DIRECTIONS FOR THIS TASK: Pictures aside, please retype the whole listing word for word.

RECORD SET:
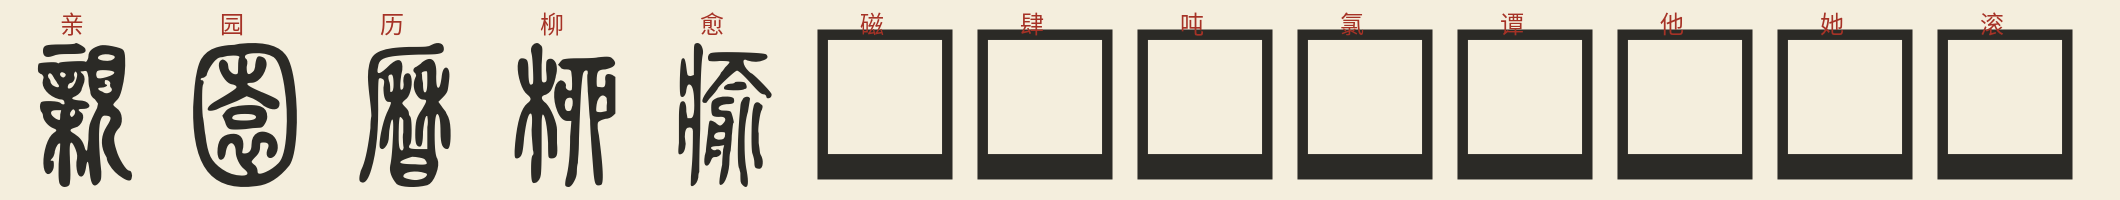
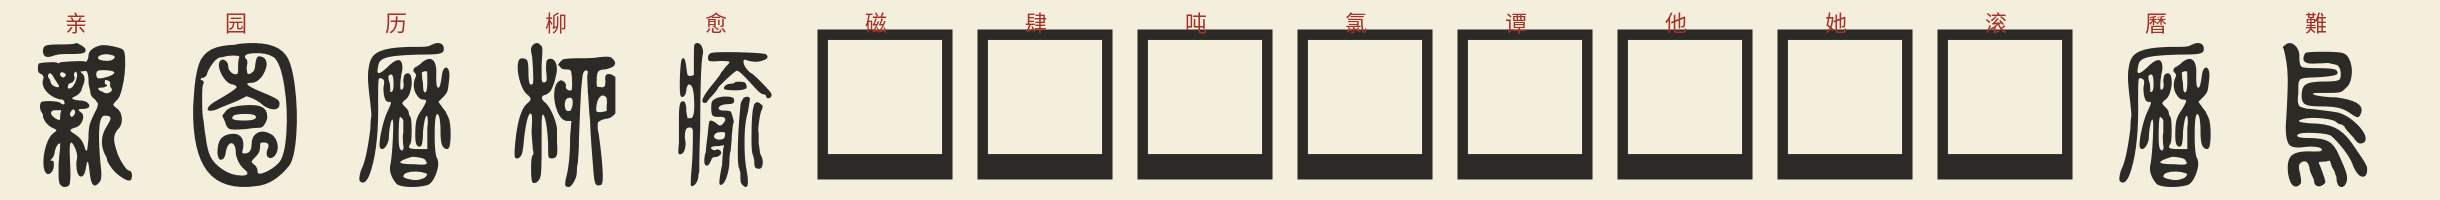
v0.1.4 门禁完善：分款缺形豁免（曆 QJZ/DYC 官方缺口）＋自检样张

diff --git a/check_fonts.py b/check_fonts.py
@@ -143,12 +143,23 @@ def check_font(fn, version, baseline_counts, golden, fallbacks, swpos,
                 if fam == fam_key_gap:
                     gaps.add(int(cp, 16))
 
-    # Q4：黃金映射表
+    # Q4：黃金映射表（分款缺形豁免集在此計算）
+    fam_missing = set()
+    gp3 = os.path.join(os.path.dirname(os.path.abspath(__file__)),
+                       "data", "分款缺形.tsv")
+    if os.path.exists(gp3):
+        for line in open(gp3, encoding="utf-8").read().splitlines()[1:]:
+            if line.strip():
+                fam, cp, *_ = line.split("\t")
+                if fam == fam_key:
+                    fam_missing.add(int(cp, 16))
     for ch, (want_cp, want_kai) in golden.items():
         gn = cmap.get(ord(ch))
         if gn is None:
-            # 分款回退或分款缺口（顯式豁免，Q6）
+            # 分款回退或分款缺形（顯式豁免，Q6）
             if ch in fallbacks.get("codes", set()):
+                continue
+            if want_cp in fam_missing:
                 continue
             want_pos = swpos.get(ch)
             if want_pos is not None and want_pos in gaps:
@@ -172,6 +183,16 @@ def check_font(fn, version, baseline_counts, golden, fallbacks, swpos,
     for ch in golden_missing:
         if ord(ch) in cmap:
             fail(f"[{tag}] Q4 「{ch}」应未收回退，但 cmap 有映射")
+    # 分款缺形豁免（Q6）：官方编号列缺失的小篆码位，该款 cmap 无字形合法
+    fam_missing = set()
+    gp3 = os.path.join(os.path.dirname(os.path.abspath(__file__)),
+                       "data", "分款缺形.tsv")
+    if os.path.exists(gp3):
+        for line in open(gp3, encoding="utf-8").read().splitlines()[1:]:
+            if line.strip():
+                fam, cp, *_ = line.split("\t")
+                if fam == fam_key:
+                    fam_missing.add(int(cp, 16))
 
     # Q4 為精確碼位匹配（寬縱會掩蓋短碼位差錯映——desktop-lead 複核發現）；
     # 例外：① 白名單顯式豁免；② 分款回退字（核對回退確實生效後通過）
@@ -188,6 +209,8 @@ def check_font(fn, version, baseline_counts, golden, fallbacks, swpos,
                 continue
             fail(f"[{tag}] Q4 分款回退未生效：「{ch}」應經 U+{fb_cp:X} 借形")
             continue
+        if want_cp not in cmap and want_cp in fam_missing:
+            continue   # 分款缺形（官方数据缺口，Q6 豁免）
         if code in cmap and want_cp not in rev.get(cmap[code], set()):
             actual = rev.get(cmap[code], set())
             fail(f"[{tag}] Q4 「{ch}」映射為 {sorted(hex(a) for a in actual)}，"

TASK RESPONSE:
v0.1.4 门禁完善：分款缺形豁免（曆 QJZ/DYC 官方缺口）＋自检样张

diff --git a/check_fonts.py b/check_fonts.py
@@ -143,12 +143,23 @@ def check_font(fn, version, baseline_counts, golden, fallbacks, swpos,
                 if fam == fam_key_gap:
                     gaps.add(int(cp, 16))
 
-    # Q4：黃金映射表
+    # Q4：黃金映射表（分款缺形豁免集在此計算）
+    fam_missing = set()
+    gp3 = os.path.join(os.path.dirname(os.path.abspath(__file__)),
+                       "data", "分款缺形.tsv")
+    if os.path.exists(gp3):
+        for line in open(gp3, encoding="utf-8").read().splitlines()[1:]:
+            if line.strip():
+                fam, cp, *_ = line.split("\t")
+                if fam == fam_key:
+                    fam_missing.add(int(cp, 16))
     for ch, (want_cp, want_kai) in golden.items():
         gn = cmap.get(ord(ch))
         if gn is None:
-            # 分款回退或分款缺口（顯式豁免，Q6）
+            # 分款回退或分款缺形（顯式豁免，Q6）
             if ch in fallbacks.get("codes", set()):
+                continue
+            if want_cp in fam_missing:
                 continue
             want_pos = swpos.get(ch)
             if want_pos is not None and want_pos in gaps:
@@ -172,6 +183,16 @@ def check_font(fn, version, baseline_counts, golden, fallbacks, swpos,
     for ch in golden_missing:
         if ord(ch) in cmap:
             fail(f"[{tag}] Q4 「{ch}」应未收回退，但 cmap 有映射")
+    # 分款缺形豁免（Q6）：官方编号列缺失的小篆码位，该款 cmap 无字形合法
+    fam_missing = set()
+    gp3 = os.path.join(os.path.dirname(os.path.abspath(__file__)),
+                       "data", "分款缺形.tsv")
+    if os.path.exists(gp3):
+        for line in open(gp3, encoding="utf-8").read().splitlines()[1:]:
+            if line.strip():
+                fam, cp, *_ = line.split("\t")
+                if fam == fam_key:
+                    fam_missing.add(int(cp, 16))
 
     # Q4 為精確碼位匹配（寬縱會掩蓋短碼位差錯映——desktop-lead 複核發現）；
     # 例外：① 白名單顯式豁免；② 分款回退字（核對回退確實生效後通過）
@@ -188,6 +209,8 @@ def check_font(fn, version, baseline_counts, golden, fallbacks, swpos,
                 continue
             fail(f"[{tag}] Q4 分款回退未生效：「{ch}」應經 U+{fb_cp:X} 借形")
             continue
+        if want_cp not in cmap and want_cp in fam_missing:
+            continue   # 分款缺形（官方数据缺口，Q6 豁免）
         if code in cmap and want_cp not in rev.get(cmap[code], set()):
             actual = rev.get(cmap[code], set())
             fail(f"[{tag}] Q4 「{ch}」映射為 {sorted(hex(a) for a in actual)}，"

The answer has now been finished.